In my junior year, AP U.S. History class, the teacher, Mr. Jacobsen, addressed the class saying: “I bet none of you have ever seen a drug deal!” With a look of absolute certainty and an odd smile on his face he scanned the room. “I’ve seen a drug deal before, ” I answered. Everyone in the room turned to look at me, either gasping or in disbelief. I realized that maybe my experiences thus far were atypical of most of my honor student friends. Despite our varying experiences, I still maintained many friends who were excellent students. Yogita, Nit in, Hans, Vishal, Saurabh, Anuj, Nick, and I have had almost every class together since eighth grade. Nit in and I both love to shop and eat. What is different about shopping with Nit in, however, is that we argue about the necessity of a high sales tax or discuss the effectiveness of the acting welfare system. Yogita and I always go to the library together and “pull all niters” at her house. While I do enjoy accomplishing my academic goals and working with this highly motivated group of friends, I also enjoy “the losers, ” who to me seem much more sincere and loyal. In retrospect, I wouldn’t change my ninth grade experience, because I learned many of life’s important lessons from my friends and the ignorance of teachers and administrators. It’s sad to say, but in many of my friends’ dangerous actions, I saw what I never wanted to become. In the future, I’ d like to continue helping adolescents, in addition to my studies. I have been fortunate thus far in being able to reach out to them through programs like C.H.A.N.G.E. For my efforts, I have been recognized and was honored to receive the 1998 Operation Pride Youth Award for my dedication to helping other kids live a substance free lifestyle. My familiarity with teenagers from all walks of life greatly enhances my ability to both identify with and influence others. I will be a successful adult in the future because I am willing to work with everyone and to give everyone a chance. Hopefully, I will also have the chance to change other kids’ lives for the better.

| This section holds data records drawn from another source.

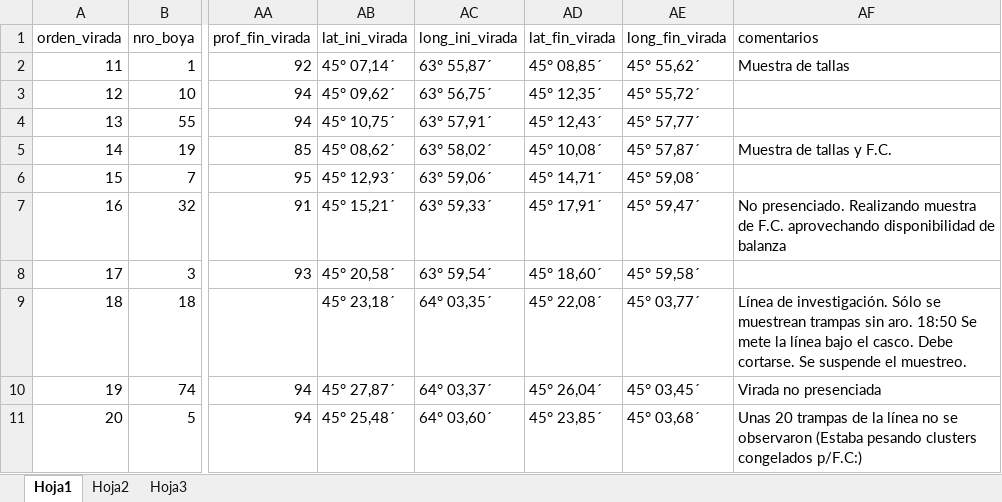
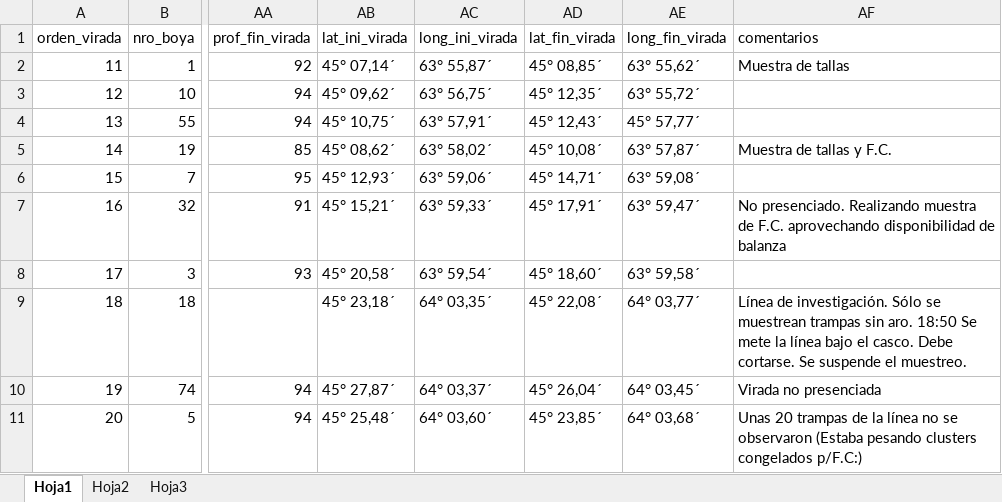
Before and after one commit to dditullio/CentollaOBS, an Excel workbook: Curso/Planillas con datos/DatosLances.xlsx, sheet Hoja1, drawn as a sheet; only a part is shown, gaps mark what is left out; values as stored, in another font and other column widths than the file's, no borders; the diff names each change by its address in the sheet, - before the commit and + after, or states it on an @@ line.

Commit message:
Actualizaciones de planillas Modificación encabezado de edición de lances

```diff
--- a/Curso/Planillas con datos/DatosLances.xlsx (sheet Hoja1)
+++ b/Curso/Planillas con datos/DatosLances.xlsx (sheet Hoja1)
-AE2 (long_fin_virada): 45° 55,62´
+AE2 (long_fin_virada): 63° 55,62´
-AE3 (long_fin_virada): 45° 55,72´
+AE3 (long_fin_virada): 63° 55,72´
-AE5 (long_fin_virada): 45° 57,87´
+AE5 (long_fin_virada): 63° 57,87´
-AE6 (long_fin_virada): 45° 59,08´
+AE6 (long_fin_virada): 63° 59,08´
-AE7 (long_fin_virada): 45° 59,47´
+AE7 (long_fin_virada): 63° 59,47´
-AE8 (long_fin_virada): 45° 59,58´
+AE8 (long_fin_virada): 63° 59,58´
-AE9 (long_fin_virada): 45° 03,77´
+AE9 (long_fin_virada): 64° 03,77´
-AE10 (long_fin_virada): 45° 03,45´
+AE10 (long_fin_virada): 64° 03,45´
-AE11 (long_fin_virada): 45° 03,68´
+AE11 (long_fin_virada): 64° 03,68´
```
Also changed, not shown: 8 other files.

大三时， 跳级生的美国历史课程上，(注，AP U.S. History class跳级生美国历史课程，具有一定难度，相当于大学一年级的课程，可以积学分。此课程是对美国殖民地时期-现在历史地概述，共两个学期。)亚葛布森老师对全班说：“我敢打赌，你们从来没有见过毒品交易！”然后用确信的目光扫视了一下全班，脸上呈现出奇怪的笑容。“我见过!”我回答道。每个人的目光都聚焦在我身上，或倒吸了一口气或呈现出不信任。我意识到自己也许是优等生中的一个另类。尽管， 我们的经历各有不同，我仍和一些优秀生成为好朋友。我和友吉达、尼丁、汉斯、维萨儿、萨罗、安纽、尼克自从八年级后几乎从未缺课。我和尼丁都很喜欢逛商场和吃东西，与她逛商场的不同之处是我们会争论征收高额销售税的必要性，或讨论现行福利体制的有效性。我和友吉达常常结伴去图书馆，考试前在她家通宵达旦地复习。学业上的成功让我很有成就感，我喜欢和一帮冲劲十足的朋友一起努力；但同时我也很乐于和“后进生”一起玩，在我看来，他们更加真挚和忠诚。